But it gets harder to kill Obamacare when it is on your watch, which explains why the House of Representatives is reportedly “fretting” that they may actually win their suit.
The Trump Administration needs a smooth transition to “Repeal & Replace” Obamacare in a politically viable fashion, and to do that they need for the insurance companies to stay in the Exchanges until the “Replacement” is in place. Accordingly, HHS finalized rules to stabilize the insurance markets as recently as April 13th.
But as the 100-day evaluation looms, the Administration has also been searching for some way to move the “Repeal & Replace” movement forward. The Risk Corridor subsidies are right in the middle of that vortex; for the past two weeks President Trump has issued conflicting messages about whether he would use the payments as a method to get results.
On April 10th it was announced that the government would continue the pay the subsidies, which was meant to encourage insurers to stay in the ACA marketplaces. On April 11th the Trump administration was reported as “waffling”; on April 12th the Administration announced it had not yet decided if they were going to pay the insurance companies or not.
None of this brought calm to the insurance industry, as the Administration so clearly needs.
Trump Dangles Subsidies in Shutdown Fight
At the same time the 100-day marker looms, Washington has also entered the government shut down drama, and the Risk Corridor conundrum has been thrown in to that mix as well.
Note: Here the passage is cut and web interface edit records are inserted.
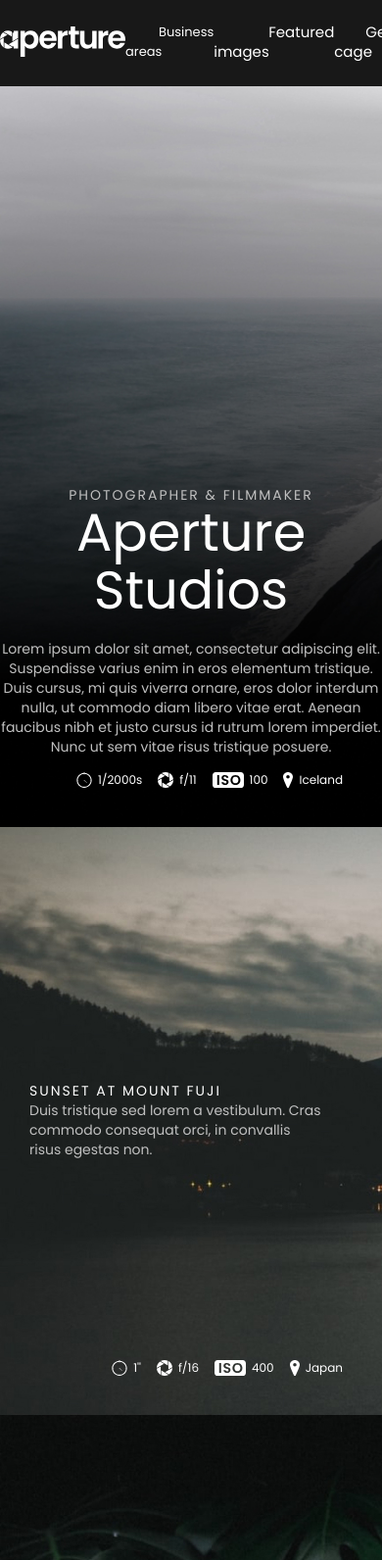
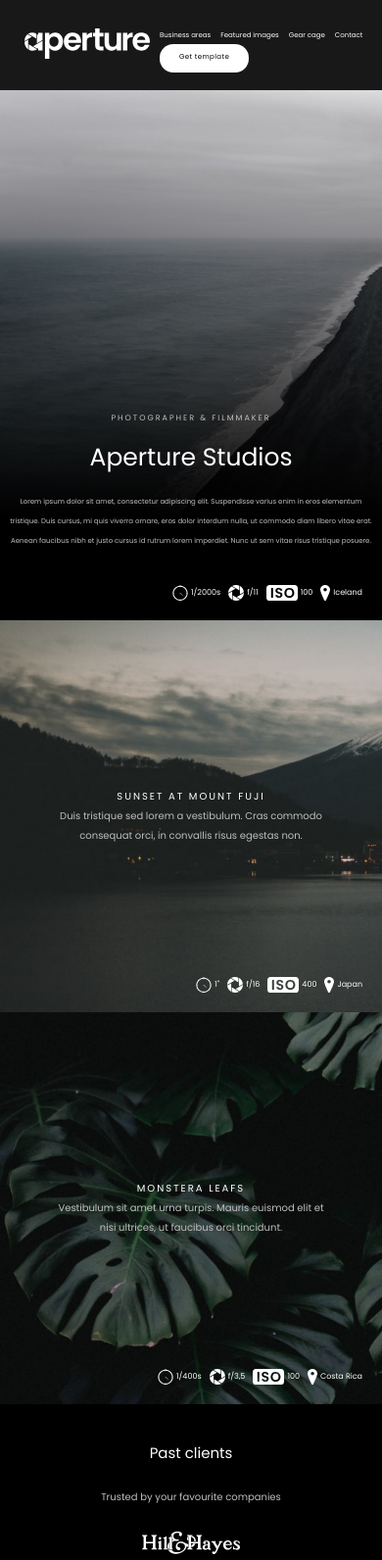
Before and after one commit to impos1ble/aperture, a plain HTML site: page index.html in a window 390 px wide. Shown: the top 1592 px of the page at 98% size. Drawn offline with Linux system fonts and the light colour scheme.

Commit message:
add media

```diff
--- a/css/media.css
+++ b/css/media.css
@@ -1,17 +1,174 @@
-@media screen and (max-width: 360px) {
-
-}
-@media screen and (max-width: 428px) {
-    .main-section{
-
+@media screen and (max-width: 1215px) {
+    .header-container{
+        margin: 0px 10px;
     }
 }
-@media screen and (max-width: 768px) {
-
-}
-@media screen and (max-width:850px) {
-    .navbar{
-    margin-right: 7px;
-    font-size: 7px;
+@media screen and (max-width: 849px) {
+    .header-container{
+        margin: 0px 5px;
+    }
+    .navbar-business, .navbar-featured, .navbar-gear, .navbar-contact, .navbar-get{
+    margin-left: 10px;
+    font-size: 10px;
+    }
+    .main-p{
+        font-size: 9px;
+        margin: 0px 5px;
+    }
+    h1{
+        font-size: 35px;
+    }
+    .subtitle{
+        font-size: 10px;
+    }
+    .fixed-location{
+        right: 30px;
+        bottom: 30px;
+    }
+    .fixed-location li{
+        margin-left: 8px;
+        font-size: 8px;
+    }
+    .fixed-location li:before{
+        margin-right: 3px;
+    }
+    .clients h3{
+        font-size: 25px;
+    }
+    .clients p{
+        font-size: 15px;
+    }
+    .clients a{
+        max-width: 90px;
+    }
+    .need-help h3{
+        font-size: 25px;
+    }
+    .need-help p{
+        font-size: 15px;
+    }
+    .get{
+        font-size: 12px;
     }
 }
+@media screen and (max-width: 553px) {
+    .main-section{
+        height: calc(75vh - 83px);
+    }
+    .navbar-business, .navbar-featured, .navbar-gear, .navbar-contact, .navbar-get{
+        margin-left: 5px;
+        font-size: 7px;
+    }
+    .main-section h1{
+        padding-bottom: 5px;
+    }
+    .main-p{
+        font-size: 7px;
+    }
+    .fixed-location{
+        right: 20px;
+        bottom: 20px;
+    }
+    .fixed-location li{
+        margin-left: 8px;
+        font-size: 8px;
+    }
+    .fixed-location li:before{
+        margin-right: 3px;
+    }
+    .sunset .sub-container, .monstera .sub-container, .star .sub-container{
+        margin-right: 30px;
+        margin: auto;
+        text-align: center;
+    }
+    .sunset{
+        min-height: 400px;
+    }
+    .monstera{
+        min-height: 400px;
+    }
+    .star{
+        min-height: 400px;
+    }
+    .sub-container h4,.sub-container p{
+        font-size: 10px;
+    }
+    .clients h3{
+        font-size: 15px;
+        margin-bottom: 8px;
+    }
+    .clients p{
+        font-size: 10px;
+        margin-bottom: 20px;
+    }
+    .clients a{
+        max-width: 70px;
+    }
+    .container-need{
+        padding: 60px 0px 50px;
+    }
+    .need-help h3{
+        font-size: 15px;
+        padding-bottom: 8px;
+    }
+    .need-help p{
+        font-size: 10px;
+        padding-bottom: 11px;
+    }
+    .get{
+        font-size: 10px;
+    }
+}
+@media screen and (max-width: 431px) {
+    .main-section{
+        height: calc(75vh - 83px);
+    }
+    .header-container img{
+        margin-left: 20px;
+    }
+    .navbar{
+        display: flex;
+        flex-wrap: wrap;
+    }
+    .navbar-business, .navbar-featured, .navbar-gear, .navbar-contact, .navbar-get{
+        margin-left: 10px;
+    }
+    h1{
+        font-size: 25px;
+    }
+    .subtitle{
+        font-size: 8px;
+    }
+    .sunset .sub-container{
+        margin: auto;
+        text-align: center;
+    }
+    .clients-container{
+        padding: 30px 0 20px;
+    }
+    .icons-clients{
+       flex-direction: column;
+    }
+    .clients a{
+        max-width: 100px;
+        margin-bottom: 30px;
+    }
+    .need-help h3{
+        font-size: 12px;
+        padding-bottom: 5px;
+        line-height: 21px;
+    }
+    .need-help p{
+        font-size: 8px;
+        padding-bottom: 6px;
+        line-height: 15px;
+    }
+    .get{
+        font-size: 8px;
+    }
+}
+@media screen and (max-width: 320px) {
+    .main-section{
+        height: calc(90vh - 40px);
+    }
+}
```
In a show of brinksmanship with Democrats President Trump threatened to end the Risk Corridor payments if the opposition party did not help to keep the lights on in Washington. He made that threat on at least three occasions (April 12th, April 13th, and April 16th).
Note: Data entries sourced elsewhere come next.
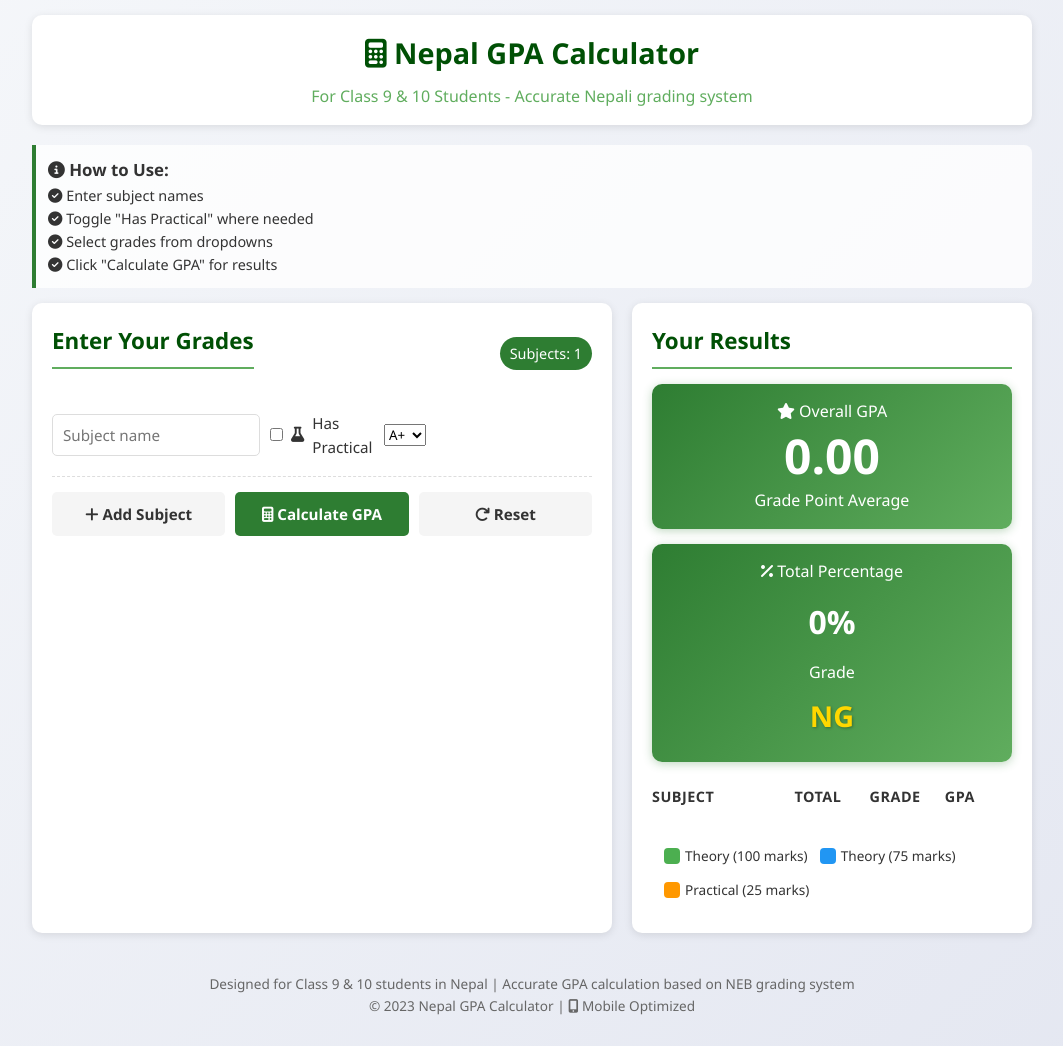
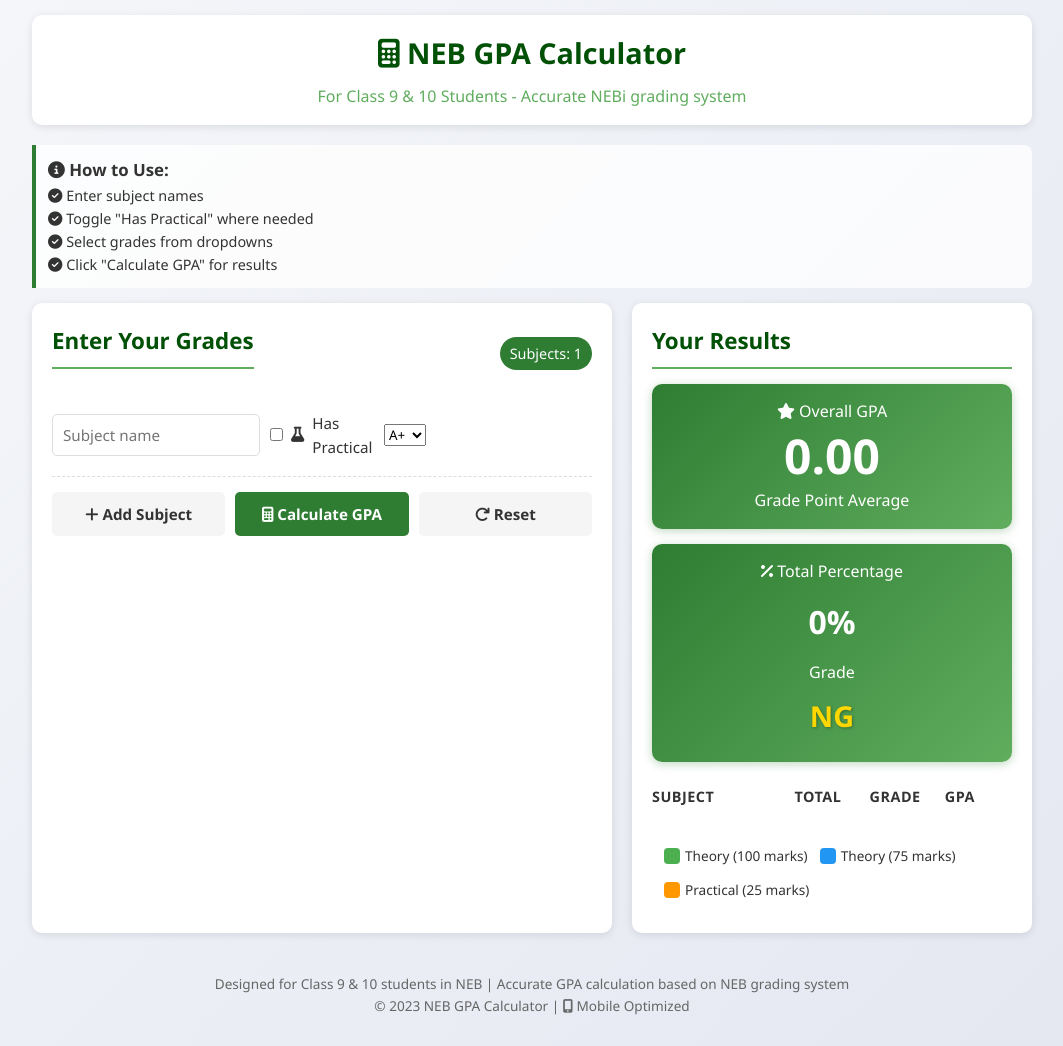
Before and after one commit to BipinBudhathoki01/See_GPA_Calcualtor, a plain HTML site: page index.html in a window 1280 px wide. Shown: the whole page, without its empty margins (108-1171 px from the left). Drawn offline with Linux system fonts and the light colour scheme.

Commit message:
Update index.html

```diff
--- a/index.html
+++ b/index.html
@@ -3,7 +3,7 @@
 <head>
     <meta charset="UTF-8">
     <meta name="viewport" content="width=device-width, initial-scale=1.0">
-    <title>Nepal GPA Calculator - Class 9 & 10</title>
+    <title>NEB GPA Calculator - Class 9 & 10</title>
     <link rel="stylesheet" href="https://cdnjs.cloudflare.com/ajax/libs/font-awesome/6.4.0/css/all.min.css">
     <style>
         :root {
@@ -314,8 +314,8 @@
 <body>
     <div class="container">
         <header>
-            <h1><i class="fas fa-calculator"></i> Nepal GPA Calculator</h1>
-            <p class="subtitle">For Class 9 & 10 Students - Accurate Nepali grading system</p>
+            <h1><i class="fas fa-calculator"></i> NEB GPA Calculator</h1>
+            <p class="subtitle">For Class 9 & 10 Students - Accurate NEBi grading system</p>
         </header>
 
         <div class="mobile-warning">
@@ -396,8 +396,8 @@
         </div>
 
         <footer>
-            <p>Designed for Class 9 & 10 students in Nepal | Accurate GPA calculation based on NEB grading system</p>
-            <p>© 2023 Nepal GPA Calculator | <i class="fas fa-mobile-alt"></i> Mobile Optimized</p>
+            <p>Designed for Class 9 & 10 students in NEB | Accurate GPA calculation based on NEB grading system</p>
+            <p>© 2023 NEB GPA Calculator | <i class="fas fa-mobile-alt"></i> Mobile Optimized</p>
         </footer>
     </div>
 
```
On April 22nd the dual goals of avoiding a shutdown and gaining a 100-day victory were combined when Trump announced an offer to Democrats of one dollar of insurance company subsidies for every dollar they approved for funding his boarder wall.
The Democrats did not bite.
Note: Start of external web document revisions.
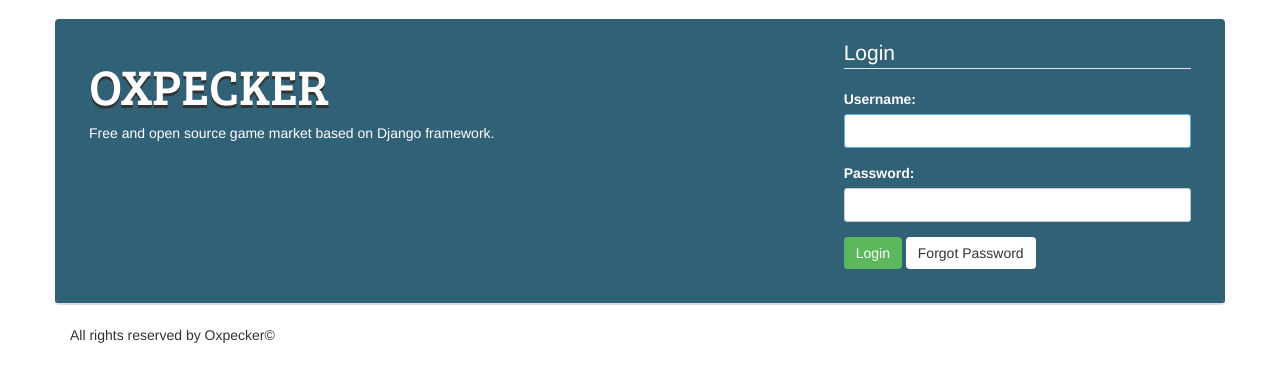
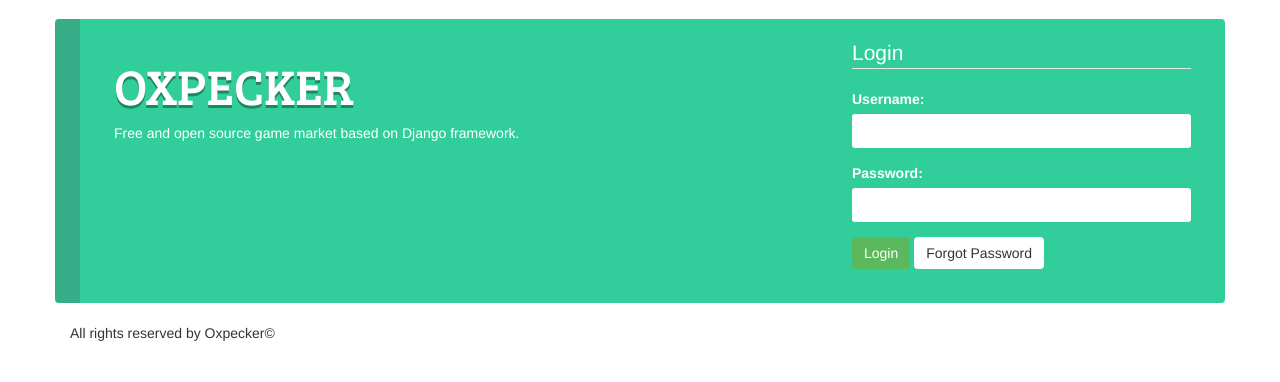
Before and after one commit to Mortezaipo/Oxpecker, a Django app: page /login/ in a window 1280 px wide. Shown: the part 51-433 px from the top of the page. Run offline with Django 3.2, Linux system fonts and the light colour scheme; parts of the project's set-up code (start-up, migrations or seed data) failed here and were passed over; some libraries are stand-ins or nearby versions.

Commit message:
Update extra css file - adding new classes, change Auth div style

```diff
--- a/static/css/extra.css
+++ b/static/css/extra.css
@@ -8,7 +8,7 @@
   background-color: #ECEEEF !important;
   box-shadow: none !important;
   border:none !important;
-  border-bottom: 2px solid #DDD !important;
+  /*border-bottom: 2px solid #DDD !important;*/
 }
 
 .table thead
@@ -47,7 +47,7 @@
 .head-s1
 {
   font-size: 50px;
-  text-shadow: 0px 3px #333;
+  text-shadow: 0px 3px #1F8665;
 }
 
 .btn
@@ -68,7 +68,8 @@
 
 .well-s1
 {
-  background-color: #316177 !important;
+  background-color: #31CE9C !important;
+  border-left: 25px solid #36AD87 !important;
 }
 
 .well-s1,
@@ -76,3 +77,36 @@
 {
   color: #FFF !important;
 }
+
+.fa-3
+{
+  font-size: 4em;
+}
+
+.text-center
+{
+  text-align: center;
+}
+
+.topic-s1
+{
+  font-family: 'Handlee', cursive;
+  font-size: 22px;
+}
+
+.form-control
+{
+  border:none !important;
+}
+
+.btn-s1
+{
+  color: #FFF;
+  background-color: #27AD82;
+}
+
+.btn-s2
+{
+  color: #FFF;
+  background-color: #31CE9C;
+}
```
But on April 24th they offered them back to in exchange for increased military funding.
As if that was not all dizzying enough, on Wednesday the 26th the White House issued a promise to the Democrats that the payments would continue if they could just help avoid a shutdown. Democrats replied they want the promise in writing.
The Subsidy Issue Isn’t Going Away
The ACA Risk Corridor payments caused problems for the Obama administration for years, and the threat of losing them continues to cause concern among supporters of Obamacare.
But the Trump Administration’s problems with the program may be just beginning. In the middle of all the political turmoil around the subsidies, the Appeal, and what to do now in office- multiple insurance companies are now suing the government [i.e. Trump’s] for significant past debts under the Risk Corridor program, such as the $214 Million won by Moda Health in February.
There are many important aspects of health care to monitor as we head into an uncertain future for Obamacare, our health care system, and health care reform generally- but none are more interesting (and perhaps entertaining) than waiting to see what the next fight over Risk Corridor reimbursements will be.
Want To Know More?
An excellent resource from the Kaiser Foundation about these Risk Corridor Subsidies, as well as Risk Adjustment and Reinsurance, is available here.
Detailed analysis of the House of Representative’s suit regarding the Risk Corridor program, the government’s defense and the judge’s ruling is available on the Health Affairs blog here.